M: During our Prenatal yoga classes I work in some poses like hip circles, seated with the bottoms of the feet together, or circling on the forearms and knees, or standing at the wall, while adding low soft sounds: “sssss”, “mmmmmm”, “ahhhhh”, “ooooo”. Low sounds are really effect for drawing out the breath. Low sounds also relax the pelvic floor muscles. We create an awareness of how many breath cycles we have holding a pose for 1 minute (approx. length of a contraction). The fewer breaths per minute, i.e. the deeper the breath, the greater the endurance in a yoga practice and the higher the pain threshold during Labor & Delivery. The deep breath can bring on the “relaxation response” rather than “fight or flight response” of the autonomic nervous system. So even if one is feeling fear or discomfort, consciously deepening the breath can bring on endorphins, or feel-good hormones, and oxytocin, which increase the pain threshold and drives the labor, rather than stress hormones which can cause a labor to stall. We hold endurance poses like chair pose at the wall for a minute, inviting students to close their eyes, and try the low sounds to see if it helps them hold the pose longer. Movement and sound are very helpful during labor, at home and in the hospital. We also practice closing the eyes in certain poses, getting the bearing from inside rather than the walls that surround them---this is really helpful in the unfamiliar setting of the hospital, allowing them to stay in the flow of their breath and and the blue print their body has for bringing new life into the world.
gbgm: Being a new mom can be very stressful. How can practicing Baby&Me yoga help decrease stress and refuel your tank?
M: I encourage the new moms (and sometimes dads attend too!) to remember to take something back for themselves everyday, so that they have that much more to give to their babies and families. During Baby & Me Yoga we have two rows of mats for the moms, and we place the babies on yoga blankets in front of the mats down the center. Itell the moms that it’s OK if their babies make sounds; they can take a break from the yoga if they need to feed or change their baby. We start with the transverse pulse, lifting the PF, 30 pulses in order to tap into the connection between PF and abs. Then we do some abdominal exercises, and I check new moms for diastasis recti. After that we start flowing letting the babies watch their mom do yoga and the other babies. I ask the moms to focus on deepening their breath, and hearing their breath (ujjiyi breath) so both they and their babies can step into the flow of the breath. I also suggest that they take this breath off the mat and do it when they feed or hold their babies. We do some baby Yoga, massage and songs when the babies get restless.
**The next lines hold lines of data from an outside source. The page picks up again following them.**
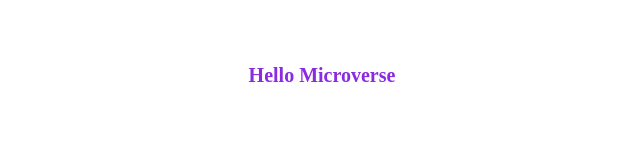
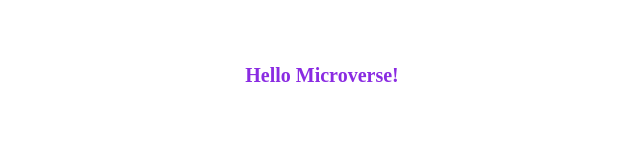
Before and after one commit to yayner2002/Hello-project, a website: page A.html in a window 1280 px wide. Shown: the full height of the page, 318-958 px from the left. Drawn offline with Linux system fonts and the light colour scheme.

Commit message:
styleint fixed with

```diff
--- a/A.html
+++ b/A.html
@@ -8,7 +8,6 @@
     <link rel="stylesheet" href="A.css">
 </head>
 <body>
-    <h1 class="heading-one">Hello Microverse</h1>
-
+    <h1 class="heading-one">Hello Microverse!</h1>
 </body>
 </html>
```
Then wefinish with the moms doing some floor work, often while they feed their babies, then onto their backs on a bolster for a restorative pose before they go back out to the rest of their day. A lot of the moms tell me they’ve bought a yoga bolster to do this at home when their baby naps...